In recent years, a decline in both cardiovascular disease (CVD) and coronary heart disease (CHD) has been seen in some European countries and the United States. However, it still remains a significant issue accounting for almost half (48%) and a third (34%) of all deaths in Europe and the United States.
Many studies have examined the relationship between dietary fiber or fiber-rich foods and CVD risk factors.
Researchers at the University of Leeds reviewed literature published since 1990 in healthy populations concerning dietary fiber intake and CVD risk. They took data from six electronic databases. Cohorts of data were used from the US, Europe, Japan and Australia.
They looked at the following fiber intake: total, insoluble (whole grains, potato skins etc), soluble (legumes, nuts, oats, barley etc), cereal, fruit, vegetable and other sources.

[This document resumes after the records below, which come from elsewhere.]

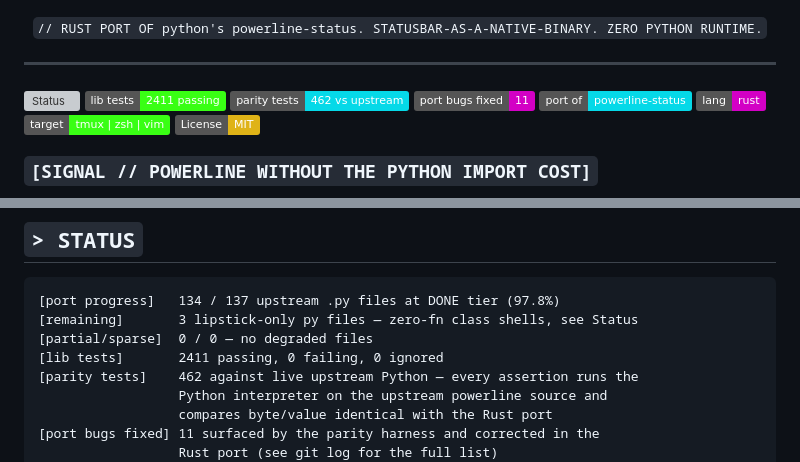
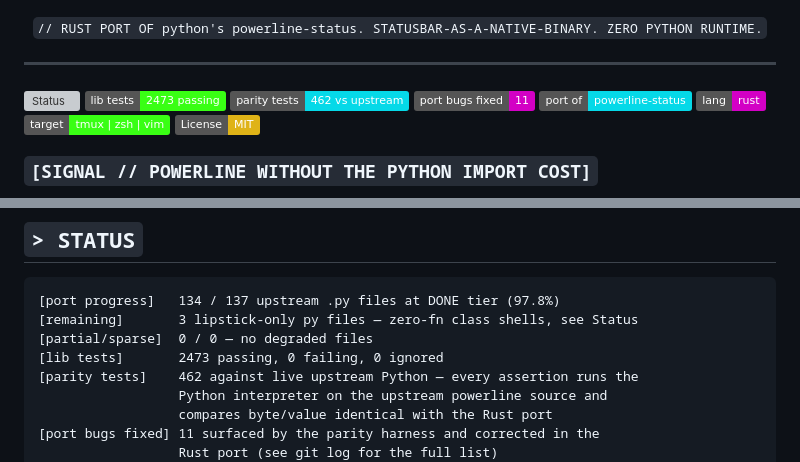
Before and after one commit to MenkeTechnologies/powerliners, a Markdown page: README.md, 2 parts joined by grey strips. GitHub-like rendering; badges without logos; grey boxes are pictures that could not be loaded.

Commit message:
docs(README): refresh lib tests 2411 → 2473 to match recent html refresh (f803287488)

```diff
--- a/README.md
+++ b/README.md
@@ -13,7 +13,7 @@
 ---
 
 [![Status](https://img.shields.io/badge/status-134%2F137%20DONE-39ff14.svg)](#-status)
-[![Tests](https://img.shields.io/badge/lib%20tests-2411%20passing-39ff14.svg)](#-status)
+[![Tests](https://img.shields.io/badge/lib%20tests-2473%20passing-39ff14.svg)](#-status)
 [![Parity](https://img.shields.io/badge/parity%20tests-462%20vs%20upstream-05d9e8.svg)](#-status)
 [![Bugs Fixed](https://img.shields.io/badge/port%20bugs%20fixed-11-d300c5.svg)](#-status)
 [![Source](https://img.shields.io/badge/port_of-powerline--status-05d9e8.svg)](https://github.com/powerline/powerline)
@@ -66,7 +66,7 @@ Drop-in compatible with the existing `powerline/config` JSON theme + segment fil
 [port progress]   134 / 137 upstream .py files at DONE tier (97.8%)
 [remaining]       3 lipstick-only py files — zero-fn class shells, see Status
 [partial/sparse]  0 / 0 — no degraded files
-[lib tests]       2411 passing, 0 failing, 0 ignored
+[lib tests]       2473 passing, 0 failing, 0 ignored
 [parity tests]    462 against live upstream Python — every assertion runs the
                   Python interpreter on the upstream powerline source and
                   compares byte/value identical with the Rust port
```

Results from analyses of total, insoluble, fruit and vegetable fiber intake showed that the likelihood of a CVD or CHD event steadily lowers with increasing intake.